§ **DATA FOR REVIEW**

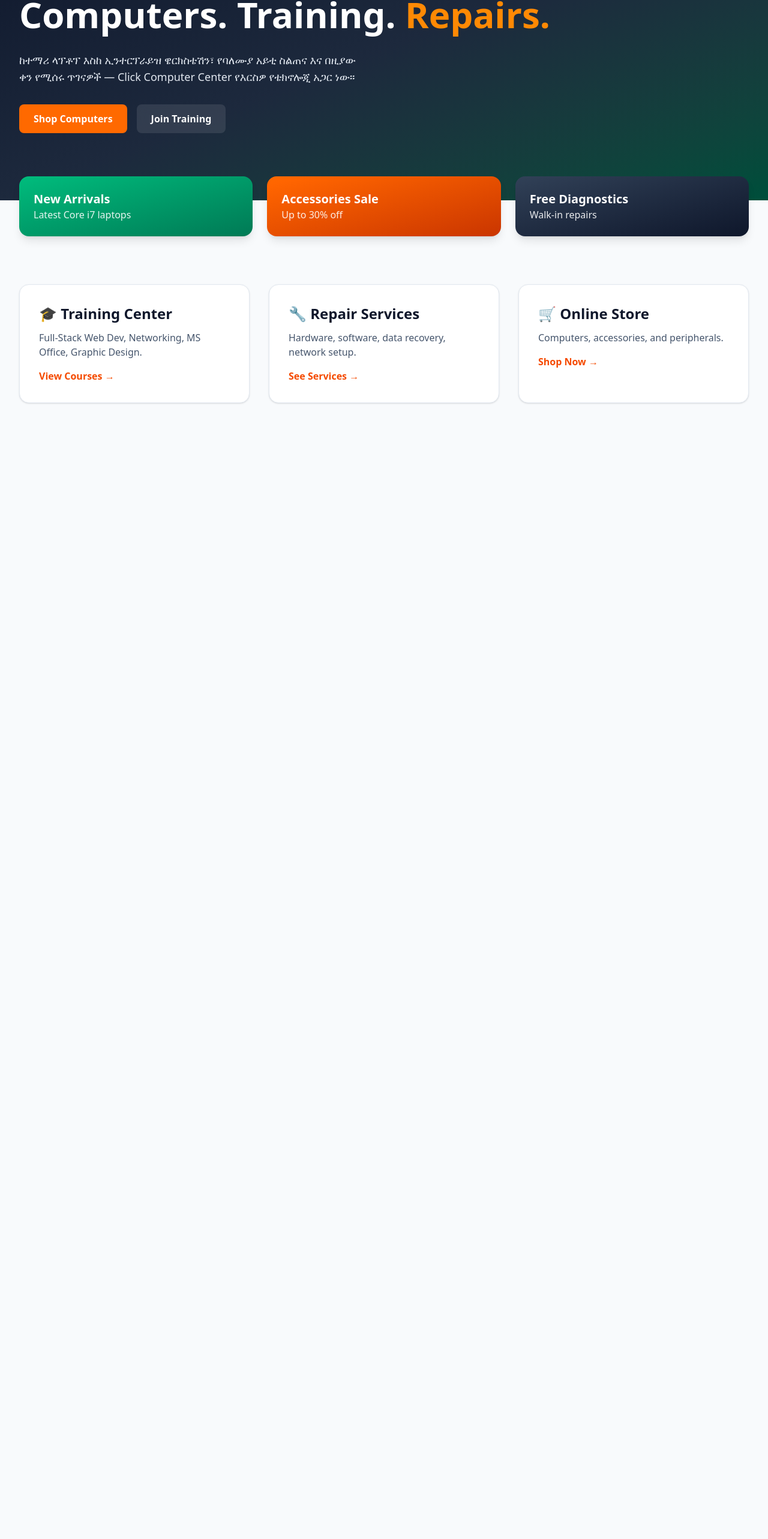
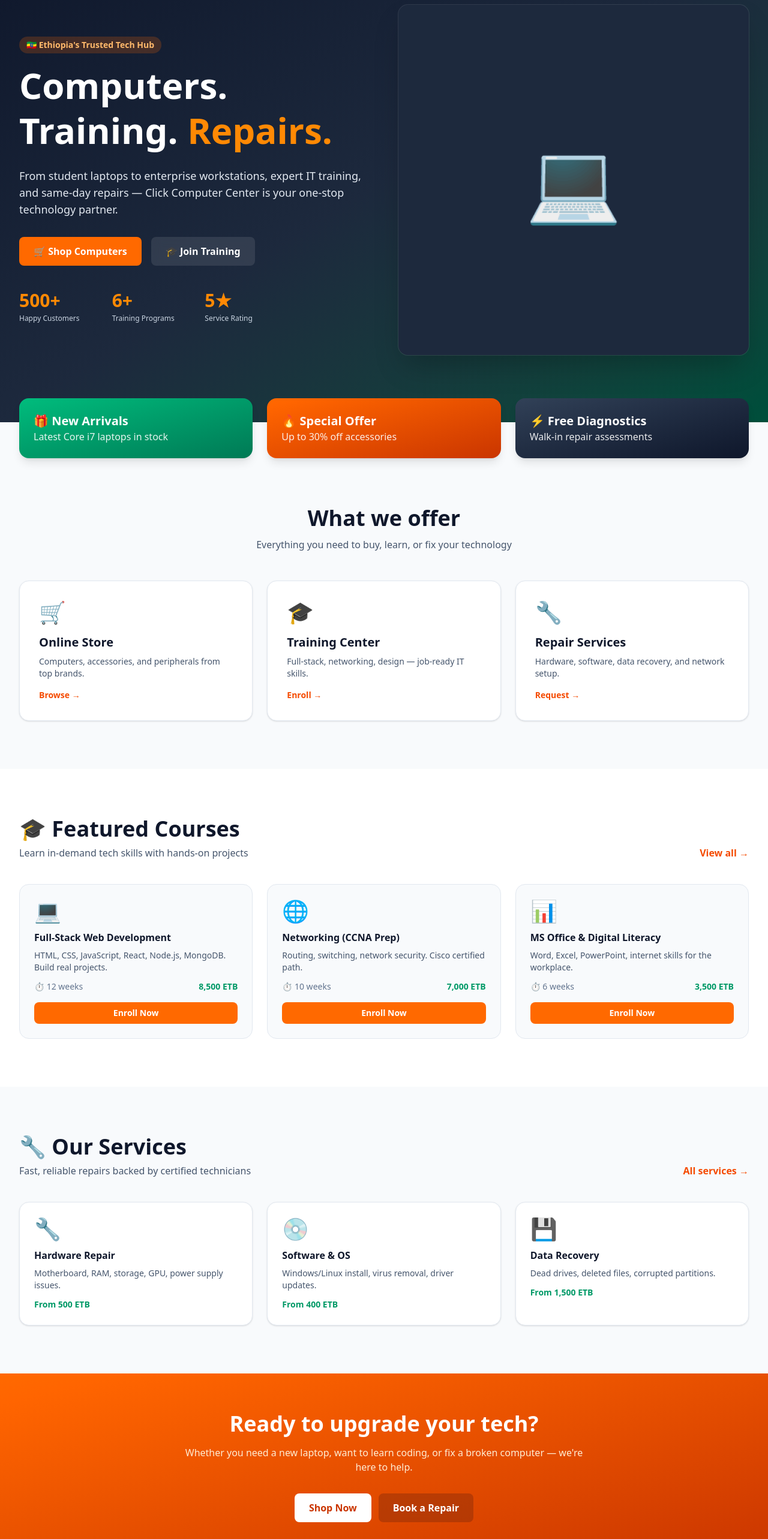
Before and after one commit to abulmalik-6304/Click-Computer-Center, a Next.js app: page / in a window 1280 px wide. Shown: the part 169-2735 px from the top of the page at 60% size. Before the commit the page ends 921 px from the top, so only its background shows below. Built offline with nearby package versions, Linux system fonts and the light colour scheme.

Commit message:
Revamp HomePage structure and content
Refactor homepage layout and content for improved clarity and engagement.

```diff
--- a/src/app/page.tsx
+++ b/src/app/page.tsx
@@ -1,80 +1,249 @@
+// src/app/page.tsx
 import Link from "next/link";
+import PublicNav from "@/components/public/PublicNav";
+import PublicFooter from "@/components/public/PublicFooter";
+import { TRAINING_COURSES, SERVICES } from "@/lib/public-data";
 
 export default function HomePage() {
   return (
-    <main className="min-h-screen bg-slate-50">
-      <section className="bg-gradient-to-br from-slate-900 via-slate-800 to-emerald-900 text-white">
-        <div className="max-w-7xl mx-auto px-4 sm:px-6 lg:px-8 py-20 lg:py-28">
+    <>
+      <PublicNav />
+
+      {/* HERO */}
+      <section className="relative overflow-hidden bg-gradient-to-br from-slate-900 via-slate-800 to-emerald-900 text-white">
+        <div className="max-w-7xl mx-auto px-4 sm:px-6 lg:px-8 py-20 lg:py-28 grid lg:grid-cols-2 gap-12 items-center">
+          <div>
             <span className="inline-block px-3 py-1 rounded-full bg-orange-500/20 text-orange-300 text-sm font-semibold mb-4">
-            Ethiopia's Trusted Tech Hub
+              🇪🇹 Ethiopia's Trusted Tech Hub
             </span>
             <h1 className="text-4xl sm:text-5xl lg:text-6xl font-extrabold leading-tight">
-            Computers. Training.{" "}
-            <span className="text-orange-400">Repairs.</span>
+              Computers. <br />
+              Training. <span className="text-orange-400">Repairs.</span>
             </h1>
             <p className="mt-6 text-lg text-slate-200 max-w-xl">
-            ከተማሪ ላፕቶፕ እስከ ኢንተርፕራይዝ ዌርክስቴሽን፣ የባለሙያ አይቲ ስልጠና እና በዚያው ቀን የሚሰሩ ጥገናዎች —
-            Click Computer Center የእርስዎ የቴክኖሎጂ አጋር ነው።
+              From student laptops to enterprise workstations, expert IT training,
+              and same-day repairs — Click Computer Center is your one-stop
+              technology partner.
             </p>
             <div className="mt-8 flex flex-wrap gap-4">
-            <Link href="/store" className="px-6 py-3 bg-orange-500 hover:bg-orange-600 rounded-lg font-semibold transition">
-              Shop Computers
+              <Link
+                href="/store"
+                className="px-6 py-3 bg-orange-500 hover:bg-orange-600 rounded-lg font-semibold transition"
+              >
+                🛒 Shop Computers
               </Link>
-            <Link href="/training" className="px-6 py-3 bg-white/10 hover:bg-white/20 rounded-lg font-semibold backdrop-blur transition">
-              Join Training
+              <Link
+                href="/training"
+                className="px-6 py-3 bg-white/10 hover:bg-white/20 rounded-lg font-semibold backdrop-blur transition"
+              >
+                🎓 Join Training
+              </Link>
+            </div>
+
+            {/* Quick stats */}
+            <div className="mt-10 grid grid-cols-3 gap-4 max-w-md">
+              <div>
+                <p className="text-3xl font-bold text-orange-400">500+</p>
+                <p className="text-xs text-slate-300 mt-1">Happy Customers</p>
+              </div>
+              <div>
+                <p className="text-3xl font-bold text-orange-400">6+</p>
+                <p className="text-xs text-slate-300 mt-1">Training Programs</p>
+              </div>
+              <div>
+                <p className="text-3xl font-bold text-orange-400">5★</p>
+                <p className="text-xs text-slate-300 mt-1">Service Rating</p>
+              </div>
+            </div>
+          </div>
+
+          <div className="relative aspect-square rounded-2xl overflow-hidden shadow-2xl ring-1 ring-white/10 bg-slate-800 flex items-center justify-center">
+            <span className="text-9xl">💻</span>
+          </div>
+        </div>
+      </section>
+
+      {/* PROMO BANNERS */}
+      <section className="max-w-7xl mx-auto px-4 sm:px-6 lg:px-8 -mt-10 relative z-10">
+        <div className="grid sm:grid-cols-3 gap-6">
+          <div className="p-6 rounded-2xl bg-gradient-to-br from-emerald-500 to-emerald-700 text-white shadow-lg">
+            <h3 className="font-bold text-xl">🎁 New Arrivals</h3>
+            <p className="opacity-90">Latest Core i7 laptops in stock</p>
+          </div>
+          <div className="p-6 rounded-2xl bg-gradient-to-br from-orange-500 to-orange-700 text-white shadow-lg">
+            <h3 className="font-bold text-xl">🔥 Special Offer</h3>
+            <p className="opacity-90">Up to 30% off accessories</p>
+          </div>
+          <div className="p-6 rounded-2xl bg-gradient-to-br from-slate-700 to-slate-900 text-white shadow-lg">
+            <h3 className="font-bold text-xl">⚡ Free Diagnostics</h3>
+            <p className="opacity-90">Walk-in repair assessments</p>
+          </div>
+        </div>
+      </section>
+
+      {/* QUICK CATEGORIES */}
+      <section className="max-w-7xl mx-auto px-4 sm:px-6 lg:px-8 py-20">
+        <div className="text-center mb-12">
+          <h2 className="text-3xl sm:text-4xl font-bold text-slate-900">
+            What we offer
+          </h2>
+          <p className="text-slate-600 mt-3 max-w-2xl mx-auto">
+            Everything you need to buy, learn, or fix your technology
+          </p>
+        </div>
+
+        <div className="grid md:grid-cols-3 gap-6">
+          <Link
+            href="/store"
+            className="group bg-white p-8 rounded-2xl border border-slate-200 shadow-sm hover:shadow-xl hover:border-orange-300 transition"
+          >
+            <div className="text-4xl mb-4">🛒</div>
+            <h3 className="text-xl font-bold text-slate-900 group-hover:text-orange-600">
+              Online Store
+            </h3>
+            <p className="mt-2 text-slate-600 text-sm">
+              Computers, accessories, and peripherals from top brands.
+            </p>
+            <p className="mt-4 text-orange-600 font-semibold text-sm">Browse →</p>
+          </Link>
+
+          <Link
+            href="/training"
+            className="group bg-white p-8 rounded-2xl border border-slate-200 shadow-sm hover:shadow-xl hover:border-orange-300 transition"
+          >
+            <div className="text-4xl mb-4">🎓</div>
+            <h3 className="text-xl font-bold text-slate-900 group-hover:text-orange-600">
+              Training Center
+            </h3>
+            <p className="mt-2 text-slate-600 text-sm">
+              Full-stack, networking, design — job-ready IT skills.
+            </p>
+            <p className="mt-4 text-orange-600 font-semibold text-sm">Enroll →</p>
+          </Link>
+
+          <Link
+            href="/services"
+            className="group bg-white p-8 rounded-2xl border border-slate-200 shadow-sm hover:shadow-xl hover:border-orange-300 transition"
+          >
+            <div className="text-4xl mb-4">🔧</div>
+            <h3 className="text-xl font-bold text-slate-900 group-hover:text-orange-600">
+              Repair Services
+            </h3>
+            <p className="mt-2 text-slate-600 text-sm">
+              Hardware, software, data recovery, and network setup.
+            </p>
+            <p className="mt-4 text-orange-600 font-semibold text-sm">Request →</p>
+          </Link>
+        </div>
+      </section>
+
+      {/* FEATURED COURSES */}
+      <section className="bg-white py-20">
+        <div className="max-w-7xl mx-auto px-4 sm:px-6 lg:px-8">
+          <div className="flex items-end justify-between flex-wrap gap-4 mb-10">
+            <div>
+              <h2 className="text-3xl sm:text-4xl font-bold text-slate-900">
+                🎓 Featured Courses
+              </h2>
+              <p className="text-slate-600 mt-2">
+                Learn in-demand tech skills with hands-on projects
+              </p>
+            </div>
+            <Link href="/training" className="text-orange-600 font-semibold hover:text-orange-700">
+              View all →
+            </Link>
+          </div>
+
+          <div className="grid sm:grid-cols-2 lg:grid-cols-3 gap-6">
+            {TRAINING_COURSES.slice(0, 3).map((c) => (
+              <div
+                key={c.id}
+                className="bg-slate-50 rounded-2xl p-6 border border-slate-200 flex flex-col"
+              >
+                <div className="text-4xl mb-3">{c.icon}</div>
+                <h3 className="font-bold text-slate-900">{c.title}</h3>
+                <p className="text-sm text-slate-600 mt-2 flex-1">{c.description}</p>
+                <div className="mt-3 flex items-center justify-between text-sm">
+                  <span className="text-slate-500">⏱ {c.duration}</span>
+                  <span className="font-bold text-emerald-600">
+                    {c.fee.toLocaleString()} ETB
+                  </span>
+                </div>
+                <Link
+                  href={`/training/register?course=${c.id}`}
+                  className="mt-4 px-4 py-2 bg-orange-500 hover:bg-orange-600 text-white font-semibold rounded-lg text-center text-sm"
+                >
+                  Enroll Now
+                </Link>
+              </div>
+            ))}
+          </div>
+        </div>
+      </section>
+
+      {/* SERVICES OVERVIEW */}
+      <section className="py-20">
+        <div className="max-w-7xl mx-auto px-4 sm:px-6 lg:px-8">
+          <div className="flex items-end justify-between flex-wrap gap-4 mb-10">
+            <div>
+              <h2 className="text-3xl sm:text-4xl font-bold text-slate-900">
+                🔧 Our Services
+              </h2>
+              <p className="text-slate-600 mt-2">
+                Fast, reliable repairs backed by certified technicians
+              </p>
+            </div>
+            <Link href="/services" className="text-orange-600 font-semibold hover:text-orange-700">
+              All services →
+            </Link>
+          </div>
+
+          <div className="grid sm:grid-cols-2 lg:grid-cols-3 gap-6">
+            {SERVICES.slice(0, 3).map((s) => (
+              <div
+                key={s.id}
+                className="bg-white rounded-2xl p-6 border border-slate-200 shadow-sm"
+              >
+                <div className="text-4xl mb-3">{s.icon}</div>
+                <h3 className="font-bold text-slate-900">{s.title}</h3>
+                <p className="text-sm text-slate-600 mt-2">{s.description}</p>
+                <p className="mt-3 text-sm font-semibold text-emerald-600">
+                  From {s.startingPrice.toLocaleString()} ETB
+                </p>
+              </div>
+            ))}
+          </div>
+        </div>
+      </section>
+
+      {/* CTA */}
+      <section className="bg-gradient-to-br from-orange-500 to-orange-700 py-16">
+        <div className="max-w-4xl mx-auto px-4 sm:px-6 lg:px-8 text-center text-white">
+          <h2 className="text-3xl sm:text-4xl font-bold">
+            Ready to upgrade your tech?
+          </h2>
+          <p className="mt-4 text-orange-100 max-w-2xl mx-auto">
+            Whether you need a new laptop, want to learn coding, or fix a broken
+            computer — we're here to help.
+          </p>
+          <div className="mt-8 flex flex-wrap justify-center gap-3">
+            <Link
+              href="/store"
+              className="px-6 py-3 bg-white text-orange-700 hover:bg-orange-50 rounded-lg font-bold"
+            >
+              Shop Now
+            </Link>
+            <Link
+              href="/services/request"
+              className="px-6 py-3 bg-orange-900/40 hover:bg-orange-900/60 text-white rounded-lg font-bold backdrop-blur"
+            >
+              Book a Repair
             </Link>
           </div>
         </div>
       </section>
 
-      <section className="max-w-7xl mx-auto px-4 sm:px-6 lg:px-8 -mt-10 relative z-10">
-        <div className="grid sm:grid-cols-2 lg:grid-cols-3 gap-6">
-          <div className="p-6 rounded-2xl bg-gradient-to-br from-emerald-500 to-emerald-700 text-white shadow-lg">
-            <h3 className="font-bold text-xl">New Arrivals</h3>
-            <p className="opacity-90">Latest Core i7 laptops</p>
-          </div>
-          <div className="p-6 rounded-2xl bg-gradient-to-br from-orange-500 to-orange-700 text-white shadow-lg">
-            <h3 className="font-bold text-xl">Accessories Sale</h3>
-            <p className="opacity-90">Up to 30% off</p>
-          </div>
-          <div className="p-6 rounded-2xl bg-gradient-to-br from-slate-700 to-slate-900 text-white shadow-lg">
-            <h3 className="font-bold text-xl">Free Diagnostics</h3>
-            <p className="opacity-90">Walk-in repairs</p>
-          </div>
-        </div>
-      </section>
-
-      <section className="max-w-7xl mx-auto px-4 sm:px-6 lg:px-8 py-20">
-        <div className="grid md:grid-cols-3 gap-8">
-          <div className="bg-white p-8 rounded-2xl border border-slate-200 shadow-sm">
-            <h2 className="text-2xl font-bold text-slate-900">🎓 Training Center</h2>
-            <p className="mt-3 text-slate-600">
-              Full-Stack Web Dev, Networking, MS Office, Graphic Design.
-            </p>
-            <Link href="/training" className="inline-block mt-4 text-orange-600 font-semibold hover:underline">
-              View Courses →
-            </Link>
-          </div>
-          <div className="bg-white p-8 rounded-2xl border border-slate-200 shadow-sm">
-            <h2 className="text-2xl font-bold text-slate-900">🔧 Repair Services</h2>
-            <p className="mt-3 text-slate-600">
-              Hardware, software, data recovery, network setup.
-            </p>
-            <Link href="/services" className="inline-block mt-4 text-orange-600 font-semibold hover:underline">
-              See Services →
-            </Link>
-          </div>
-          <div className="bg-white p-8 rounded-2xl border border-slate-200 shadow-sm">
-            <h2 className="text-2xl font-bold text-slate-900">🛒 Online Store</h2>
-            <p className="mt-3 text-slate-600">
-              Computers, accessories, and peripherals.
-            </p>
-            <Link href="/store" className="inline-block mt-4 text-orange-600 font-semibold hover:underline">
-              Shop Now →
-            </Link>
-          </div>
-        </div>
-      </section>
-    </main>
+      <PublicFooter />
+    </>
   );
 }
```
Lines whose indentation alone changed are shown as unchanged.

§ **ACTIVITY**
What is the number of lines in the data that include "Online"? Answer with that number alone.

§ **YOUR RESPONSE**
2